**To do**
List all the lines in these records that hold "Current".

Start of Data

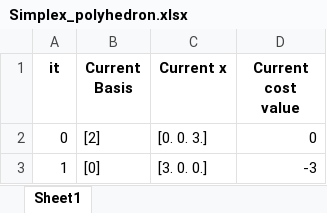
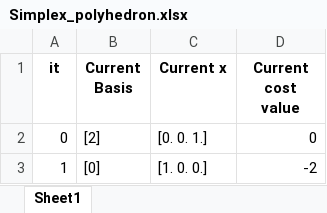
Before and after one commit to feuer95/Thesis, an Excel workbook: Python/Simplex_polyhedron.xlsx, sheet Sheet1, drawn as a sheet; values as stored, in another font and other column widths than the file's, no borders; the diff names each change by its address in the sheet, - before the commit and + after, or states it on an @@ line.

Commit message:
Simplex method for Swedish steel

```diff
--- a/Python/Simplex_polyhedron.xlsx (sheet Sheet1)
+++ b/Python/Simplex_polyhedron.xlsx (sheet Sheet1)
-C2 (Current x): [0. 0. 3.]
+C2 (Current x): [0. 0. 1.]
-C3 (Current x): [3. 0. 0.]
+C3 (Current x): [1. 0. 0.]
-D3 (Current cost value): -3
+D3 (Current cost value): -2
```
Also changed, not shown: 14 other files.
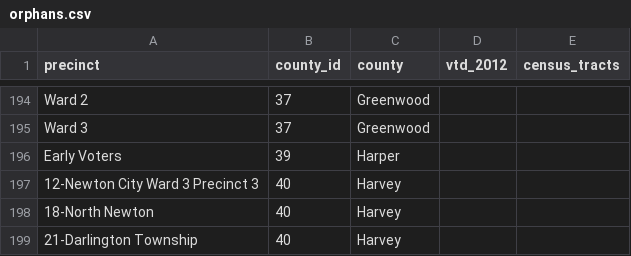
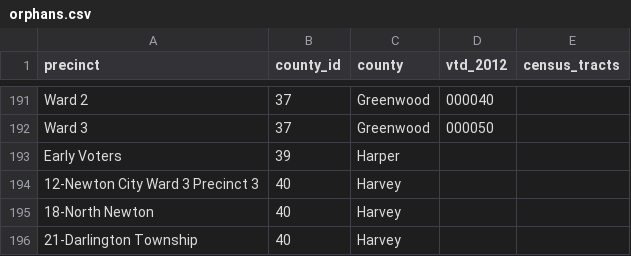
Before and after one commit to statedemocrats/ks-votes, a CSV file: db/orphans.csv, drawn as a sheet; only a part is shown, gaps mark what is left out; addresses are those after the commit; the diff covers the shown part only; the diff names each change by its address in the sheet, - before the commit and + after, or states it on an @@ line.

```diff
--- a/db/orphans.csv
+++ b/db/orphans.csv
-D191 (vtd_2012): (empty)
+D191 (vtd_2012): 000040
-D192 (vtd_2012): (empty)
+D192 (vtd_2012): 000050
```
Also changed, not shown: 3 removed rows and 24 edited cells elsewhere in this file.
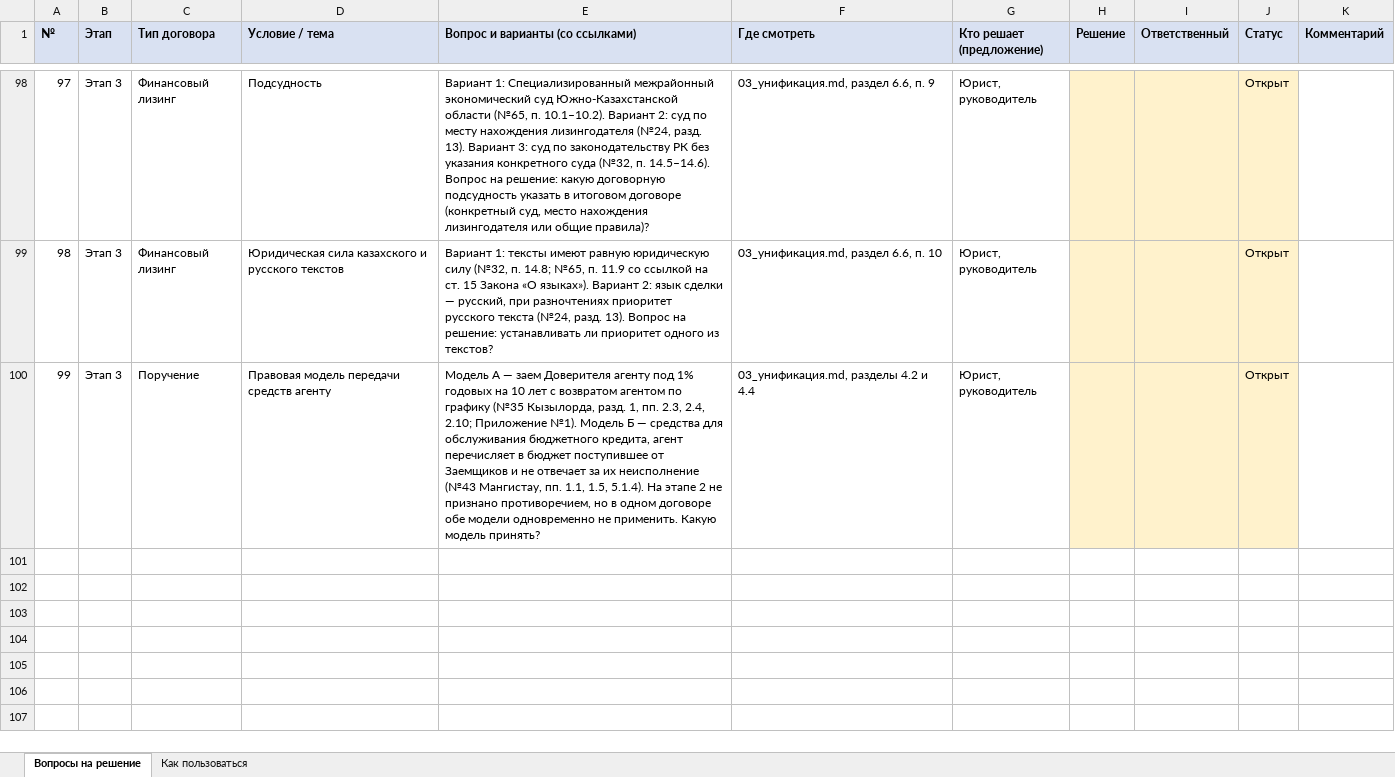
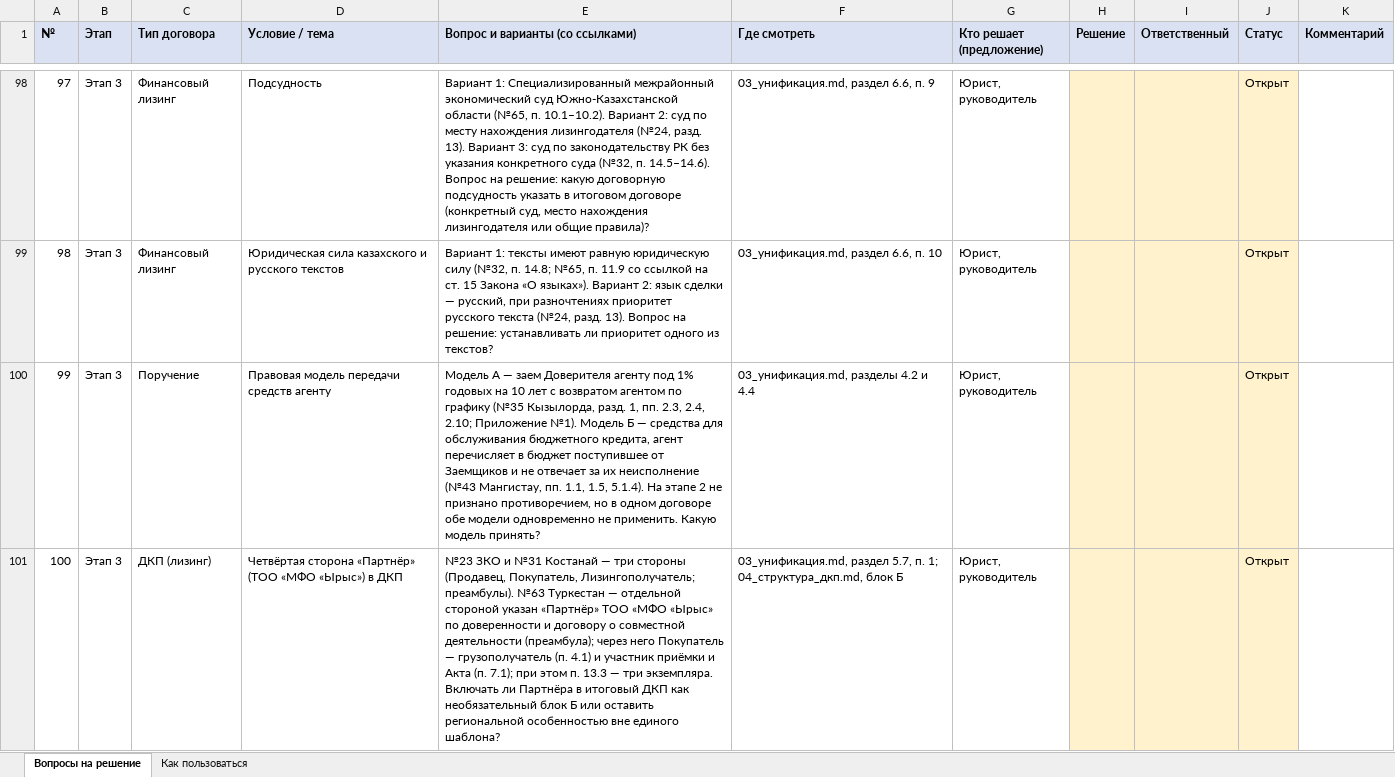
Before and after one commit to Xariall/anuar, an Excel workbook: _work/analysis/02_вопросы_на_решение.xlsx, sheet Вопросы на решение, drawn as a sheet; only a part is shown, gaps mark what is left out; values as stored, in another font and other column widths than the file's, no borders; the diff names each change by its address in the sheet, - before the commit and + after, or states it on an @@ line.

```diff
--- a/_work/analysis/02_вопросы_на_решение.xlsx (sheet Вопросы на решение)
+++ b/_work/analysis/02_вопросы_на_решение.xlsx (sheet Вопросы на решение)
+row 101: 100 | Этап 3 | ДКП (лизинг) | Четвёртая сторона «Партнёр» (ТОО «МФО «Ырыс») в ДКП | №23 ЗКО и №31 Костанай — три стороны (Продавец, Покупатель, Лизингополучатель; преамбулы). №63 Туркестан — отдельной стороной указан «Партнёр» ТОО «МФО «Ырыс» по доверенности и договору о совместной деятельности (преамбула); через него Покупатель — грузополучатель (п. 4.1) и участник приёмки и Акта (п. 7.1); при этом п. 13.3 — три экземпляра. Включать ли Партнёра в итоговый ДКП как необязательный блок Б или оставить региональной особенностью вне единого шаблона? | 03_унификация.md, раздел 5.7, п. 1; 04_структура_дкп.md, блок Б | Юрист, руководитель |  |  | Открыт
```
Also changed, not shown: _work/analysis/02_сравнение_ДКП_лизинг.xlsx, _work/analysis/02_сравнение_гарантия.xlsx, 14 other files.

End of Data
Start of Data

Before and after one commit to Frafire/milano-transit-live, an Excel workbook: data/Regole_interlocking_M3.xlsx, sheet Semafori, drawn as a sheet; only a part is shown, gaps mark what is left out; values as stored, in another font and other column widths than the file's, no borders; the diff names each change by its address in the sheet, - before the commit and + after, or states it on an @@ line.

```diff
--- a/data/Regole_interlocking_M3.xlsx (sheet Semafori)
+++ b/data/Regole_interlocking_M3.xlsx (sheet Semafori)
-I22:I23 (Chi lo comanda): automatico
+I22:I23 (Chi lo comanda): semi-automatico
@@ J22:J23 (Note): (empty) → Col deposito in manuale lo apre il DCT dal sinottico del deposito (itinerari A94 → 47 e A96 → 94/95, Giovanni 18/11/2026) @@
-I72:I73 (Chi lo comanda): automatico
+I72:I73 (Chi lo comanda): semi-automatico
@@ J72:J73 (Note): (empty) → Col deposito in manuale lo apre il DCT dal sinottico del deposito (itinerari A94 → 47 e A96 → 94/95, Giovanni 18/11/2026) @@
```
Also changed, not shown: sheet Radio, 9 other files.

End of Data
Start of Data

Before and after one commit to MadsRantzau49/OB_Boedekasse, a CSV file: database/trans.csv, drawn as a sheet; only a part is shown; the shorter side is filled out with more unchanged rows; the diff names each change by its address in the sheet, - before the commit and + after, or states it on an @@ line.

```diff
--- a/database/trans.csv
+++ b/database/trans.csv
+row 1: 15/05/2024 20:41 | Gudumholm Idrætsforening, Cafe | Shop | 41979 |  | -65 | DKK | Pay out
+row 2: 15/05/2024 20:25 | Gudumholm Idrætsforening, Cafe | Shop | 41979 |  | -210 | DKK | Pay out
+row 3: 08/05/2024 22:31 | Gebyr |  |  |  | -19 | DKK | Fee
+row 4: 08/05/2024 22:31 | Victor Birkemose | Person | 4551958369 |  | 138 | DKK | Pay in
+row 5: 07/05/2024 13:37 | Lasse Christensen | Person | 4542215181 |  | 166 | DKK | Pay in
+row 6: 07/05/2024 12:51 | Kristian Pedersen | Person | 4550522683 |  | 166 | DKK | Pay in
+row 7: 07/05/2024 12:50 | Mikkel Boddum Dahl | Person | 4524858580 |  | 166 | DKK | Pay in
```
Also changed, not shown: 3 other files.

End of Data

**Solution to this exercise**
-C2 (Current x): [0. 0. 3.]
+C2 (Current x): [0. 0. 1.]
-C3 (Current x): [3. 0. 0.]
+C3 (Current x): [1. 0. 0.]
-D3 (Current cost value): -3
+D3 (Current cost value): -2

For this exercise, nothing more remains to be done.